**WHAT IS REQUIRED:** Every record below should be printed exactly, except for the pictures.

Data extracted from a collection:
◆ ◆ ◆ ◆ ◆ ◆ ◆

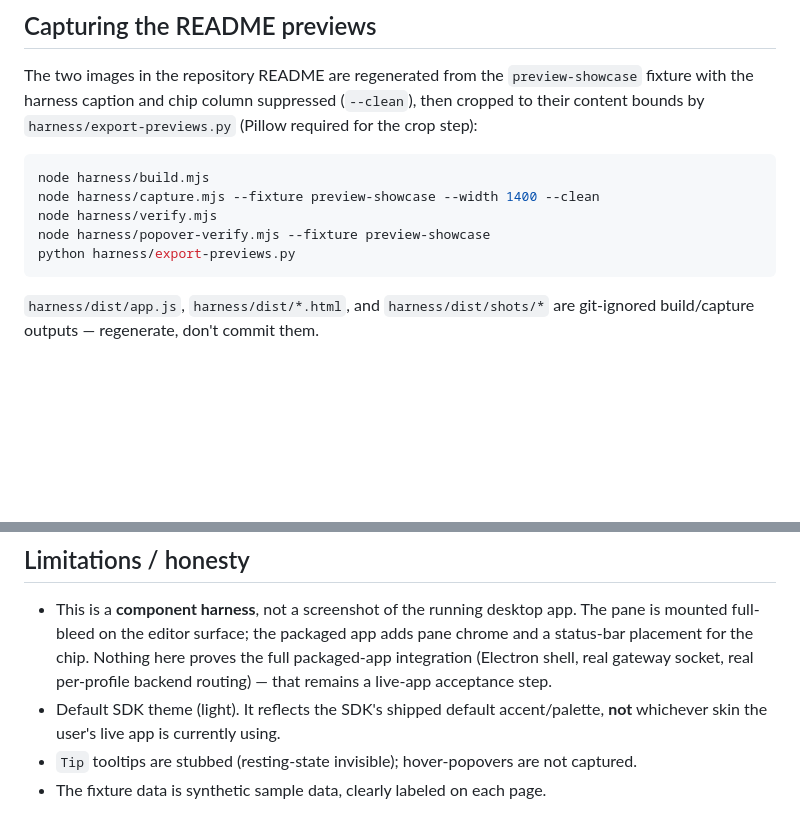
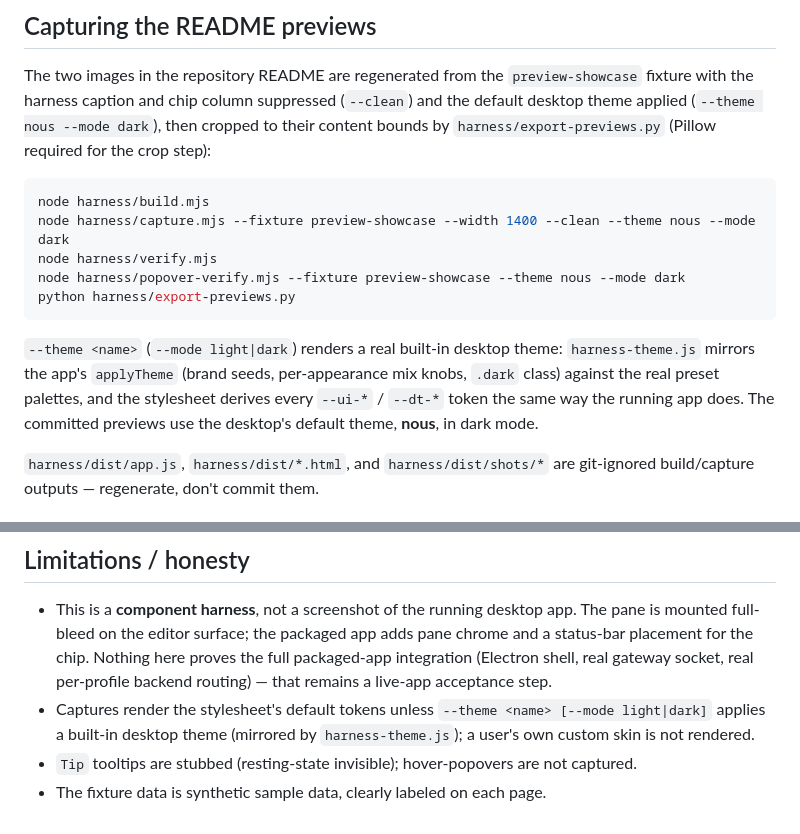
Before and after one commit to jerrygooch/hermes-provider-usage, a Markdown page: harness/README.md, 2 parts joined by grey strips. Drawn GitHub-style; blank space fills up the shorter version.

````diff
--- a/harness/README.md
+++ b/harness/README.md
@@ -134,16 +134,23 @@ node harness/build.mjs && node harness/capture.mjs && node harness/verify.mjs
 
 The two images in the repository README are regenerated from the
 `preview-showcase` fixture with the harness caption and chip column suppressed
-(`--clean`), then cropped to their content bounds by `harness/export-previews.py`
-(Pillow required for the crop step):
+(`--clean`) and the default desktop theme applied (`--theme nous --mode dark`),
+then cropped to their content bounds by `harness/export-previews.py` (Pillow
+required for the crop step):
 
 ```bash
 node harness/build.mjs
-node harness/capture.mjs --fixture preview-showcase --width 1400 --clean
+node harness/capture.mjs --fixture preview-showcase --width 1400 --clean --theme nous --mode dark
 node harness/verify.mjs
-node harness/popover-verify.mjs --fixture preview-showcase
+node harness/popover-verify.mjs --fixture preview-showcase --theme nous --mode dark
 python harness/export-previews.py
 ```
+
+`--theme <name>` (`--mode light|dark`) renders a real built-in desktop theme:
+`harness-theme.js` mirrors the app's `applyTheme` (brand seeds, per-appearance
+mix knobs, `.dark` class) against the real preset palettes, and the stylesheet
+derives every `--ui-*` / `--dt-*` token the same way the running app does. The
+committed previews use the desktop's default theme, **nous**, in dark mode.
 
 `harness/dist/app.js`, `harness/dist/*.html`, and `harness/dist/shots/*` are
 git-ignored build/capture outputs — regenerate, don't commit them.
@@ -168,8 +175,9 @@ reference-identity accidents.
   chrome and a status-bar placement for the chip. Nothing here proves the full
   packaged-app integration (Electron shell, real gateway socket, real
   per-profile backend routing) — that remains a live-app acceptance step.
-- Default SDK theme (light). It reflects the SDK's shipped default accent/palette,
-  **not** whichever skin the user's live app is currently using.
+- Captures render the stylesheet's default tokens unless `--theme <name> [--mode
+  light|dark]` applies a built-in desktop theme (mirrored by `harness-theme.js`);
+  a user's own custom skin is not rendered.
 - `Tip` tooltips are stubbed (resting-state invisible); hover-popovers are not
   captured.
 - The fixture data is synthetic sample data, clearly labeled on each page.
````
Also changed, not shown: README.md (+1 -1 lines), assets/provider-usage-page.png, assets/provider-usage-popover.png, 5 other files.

◆ ◆ ◆ ◆ ◆ ◆ ◆

**TASK ANSWER:**
Before and after one commit to jerrygooch/hermes-provider-usage, a Markdown page: harness/README.md, 2 parts joined by grey strips. Drawn GitHub-style; blank space fills up the shorter version.

````diff
--- a/harness/README.md
+++ b/harness/README.md
@@ -134,16 +134,23 @@ node harness/build.mjs && node harness/capture.mjs && node harness/verify.mjs
 
 The two images in the repository README are regenerated from the
 `preview-showcase` fixture with the harness caption and chip column suppressed
-(`--clean`), then cropped to their content bounds by `harness/export-previews.py`
-(Pillow required for the crop step):
+(`--clean`) and the default desktop theme applied (`--theme nous --mode dark`),
+then cropped to their content bounds by `harness/export-previews.py` (Pillow
+required for the crop step):
 
 ```bash
 node harness/build.mjs
-node harness/capture.mjs --fixture preview-showcase --width 1400 --clean
+node harness/capture.mjs --fixture preview-showcase --width 1400 --clean --theme nous --mode dark
 node harness/verify.mjs
-node harness/popover-verify.mjs --fixture preview-showcase
+node harness/popover-verify.mjs --fixture preview-showcase --theme nous --mode dark
 python harness/export-previews.py
 ```
+
+`--theme <name>` (`--mode light|dark`) renders a real built-in desktop theme:
+`harness-theme.js` mirrors the app's `applyTheme` (brand seeds, per-appearance
+mix knobs, `.dark` class) against the real preset palettes, and the stylesheet
+derives every `--ui-*` / `--dt-*` token the same way the running app does. The
+committed previews use the desktop's default theme, **nous**, in dark mode.
 
 `harness/dist/app.js`, `harness/dist/*.html`, and `harness/dist/shots/*` are
 git-ignored build/capture outputs — regenerate, don't commit them.
@@ -168,8 +175,9 @@ reference-identity accidents.
   chrome and a status-bar placement for the chip. Nothing here proves the full
   packaged-app integration (Electron shell, real gateway socket, real
   per-profile backend routing) — that remains a live-app acceptance step.
-- Default SDK theme (light). It reflects the SDK's shipped default accent/palette,
-  **not** whichever skin the user's live app is currently using.
+- Captures render the stylesheet's default tokens unless `--theme <name> [--mode
+  light|dark]` applies a built-in desktop theme (mirrored by `harness-theme.js`);
+  a user's own custom skin is not rendered.
 - `Tip` tooltips are stubbed (resting-state invisible); hover-popovers are not
   captured.
 - The fixture data is synthetic sample data, clearly labeled on each page.
````
Also changed, not shown: README.md (+1 -1 lines), assets/provider-usage-page.png, assets/provider-usage-popover.png, 5 other files.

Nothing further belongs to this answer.